■ ASSIGNED TASK ■
Every line containing "href" should be copied out. Go through the entries and find them.

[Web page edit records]
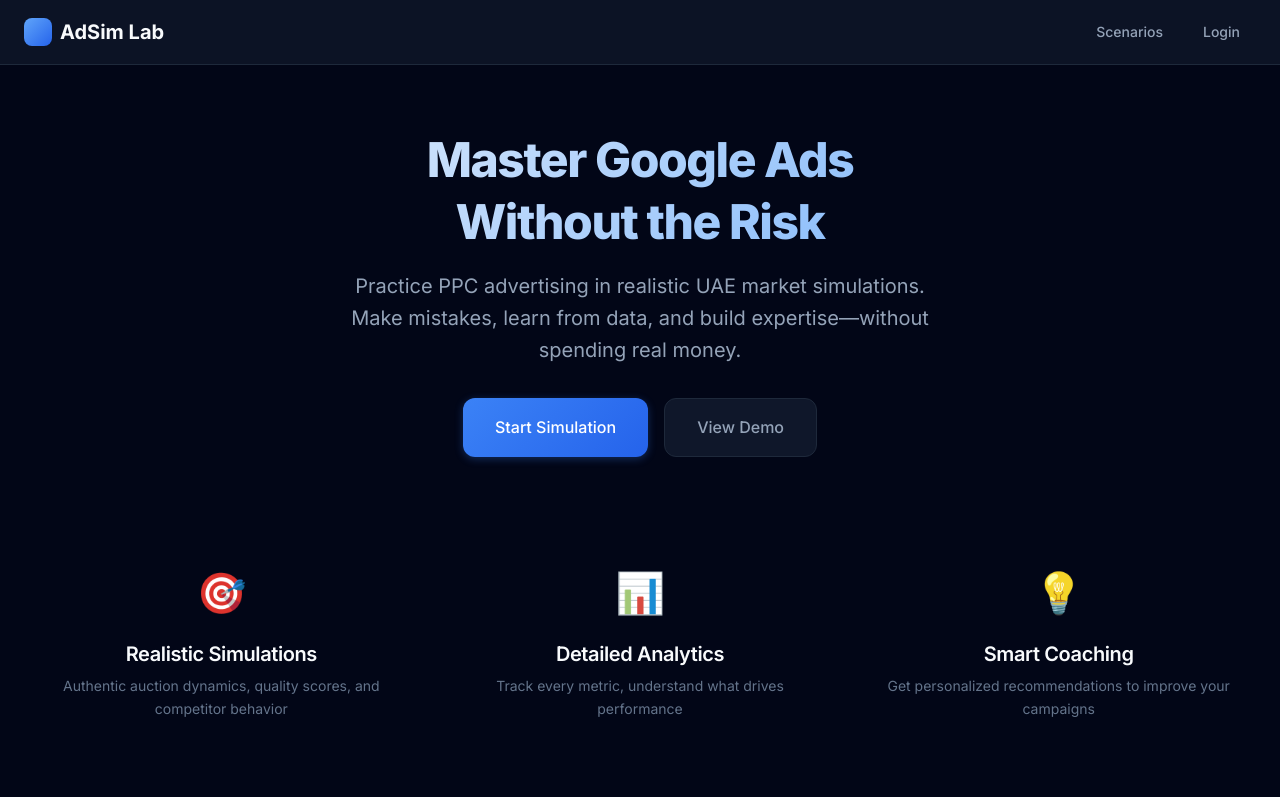
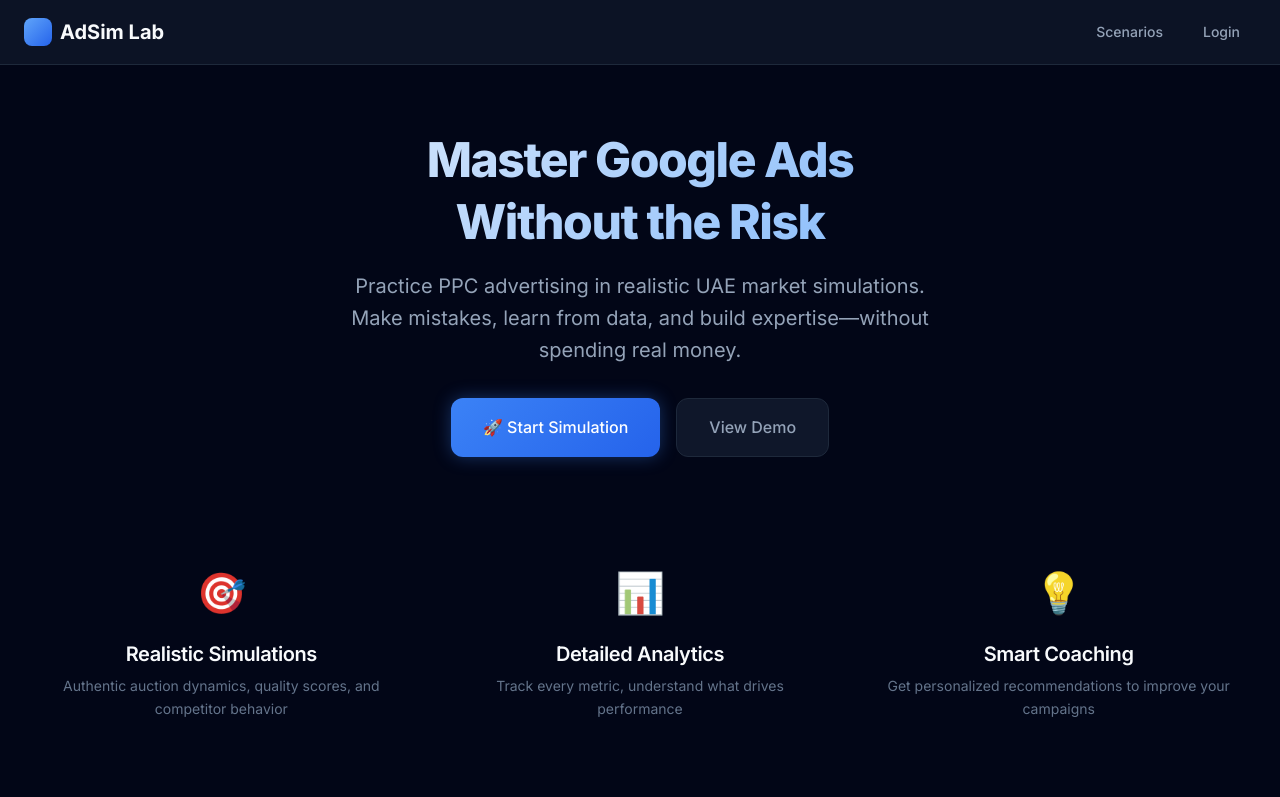
Before and after one commit to sherlockdev6/adsim-lab, a Next.js app in the folder apps/web/: page / in a window 1280 px wide. Shown: the top 797 px of the page. Built offline with nearby package versions, Linux system fonts and the light colour scheme.

Commit message:
UX Polish: Premium animations across homepage, workspace, and results pages

```diff
--- a/apps/web/src/app/page.tsx
+++ b/apps/web/src/app/page.tsx
@@ -49,7 +49,7 @@
 
             {/* Hero Section */}
             <section className="hero" style={{ paddingTop: '4rem', paddingBottom: '3rem' }}>
-                <div className="container">
+                <div className="container animate-fade-in">
                     <h1 className="hero-title">
                         Master Google Ads<br />Without the Risk
                     </h1>
@@ -58,8 +58,8 @@
                         Make mistakes, learn from data, and build expertise—without spending real money.
                     </p>
                     <div className="hero-actions">
-                        <Link href="/scenarios" className="btn btn-primary btn-lg">
-                            Start Simulation
+                        <Link href="/scenarios" className="btn btn-primary btn-lg btn-ripple animate-glow">
+                            🚀 Start Simulation
                         </Link>
                         <Link href="/login" className="btn btn-secondary btn-lg">
                             View Demo
@@ -71,7 +71,7 @@
             {/* Features Grid */}
             <section style={{ padding: 'var(--space-8) 0 var(--space-16)' }}>
                 <div className="container">
-                    <div className="grid grid-cols-3" style={{ marginBottom: 'var(--space-12)' }}>
+                    <div className="grid grid-cols-3 animate-stagger" style={{ marginBottom: 'var(--space-12)' }}>
                         <div className="text-center" style={{ padding: 'var(--space-6)' }}>
                             <div style={{
                                 fontSize: '2.5rem',
@@ -144,7 +144,7 @@
                     )}
 
                     {data?.scenarios && (
-                        <div className="grid grid-cols-3">
+                        <div className="grid grid-cols-3 animate-stagger">
                             {data.scenarios.map((scenario) => {
                                 const info = scenarioData[scenario.slug] || { cpc: 'N/A', competition: 'N/A', difficulty: 'N/A' };
                                 return (
```
Also changed, not shown: apps/web/src/app/workspace/page.tsx (+8 -8 lines).
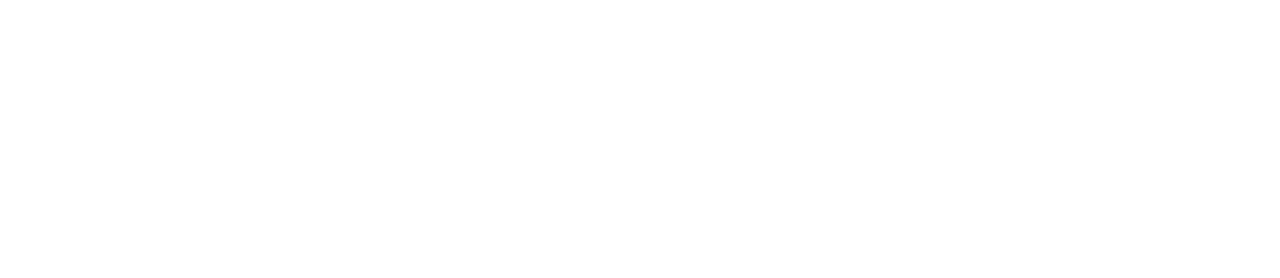
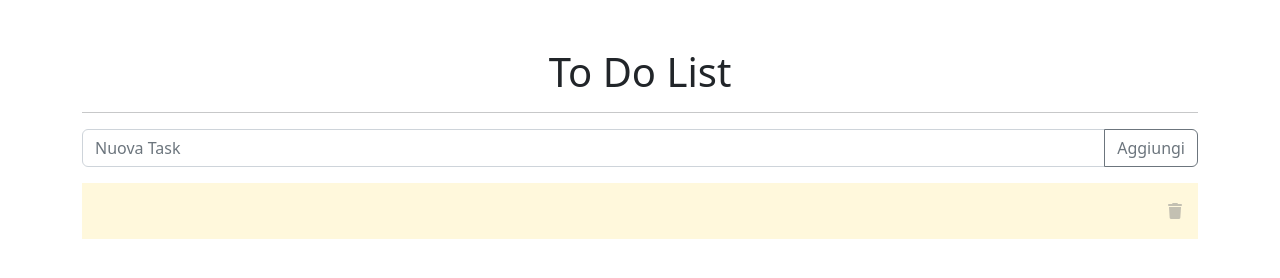
Before and after one commit to AlessandroFacci/vue-todolist, a plain HTML site: page index.html in a window 1280 px wide. Drawn offline with nearby package versions, Linux system fonts and the light colour scheme.

Commit message:
index and style: add graphics

```diff
--- a/index.html
+++ b/index.html
@@ -31,6 +31,34 @@
     <title>Document</title>
   </head>
   <body>
-    <div class="container mt-5"></div>
+    <div class="container mt-5">
+      <div id="app" class="wrapper">
+        <h1 class="text-center">To Do List</h1>
+        <hr />
+        <div class="input-group mb-3">
+          <input
+            type="text"
+            class="form-control"
+            placeholder="Nuova Task"
+            aria-label="Recipient's username"
+            aria-describedby="button-addon2"
+          />
+          <button
+            class="btn btn-outline-secondary"
+            type="button"
+            id="button-addon2"
+          >
+            Aggiungi
+          </button>
+        </div>
+      </div>
+      <ul class="to-do-list">
+        <li class="task clearfix">
+          <div class="to-do-deled">
+            <i class="fa-solid fa-trash task-bin"></i>
+          </div>
+        </li>
+      </ul>
+    </div>
   </body>
 </html>
--- a/style/style.css
+++ b/style/style.css
@@ -0,0 +1,25 @@
+.to-do-list {
+  list-style-type: none;
+  padding: 0;
+}
+
+.task {
+  margin-bottom: 0.5rem;
+  padding: 1rem;
+  background-color: cornsilk;
+}
+
+.to-do-deled {
+  float: right;
+}
+
+.clearfix::after {
+  clear: both;
+  display: table;
+  content: "";
+}
+
+.task-bin {
+  color: rgba(135, 135, 135, 0.5);
+  cursor: pointer;
+}
```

■ EXERCISE RESPONSE ■
-                        <Link href="/scenarios" className="btn btn-primary btn-lg">
+                        <Link href="/scenarios" className="btn btn-primary btn-lg btn-ripple animate-glow">
                         <Link href="/login" className="btn btn-secondary btn-lg">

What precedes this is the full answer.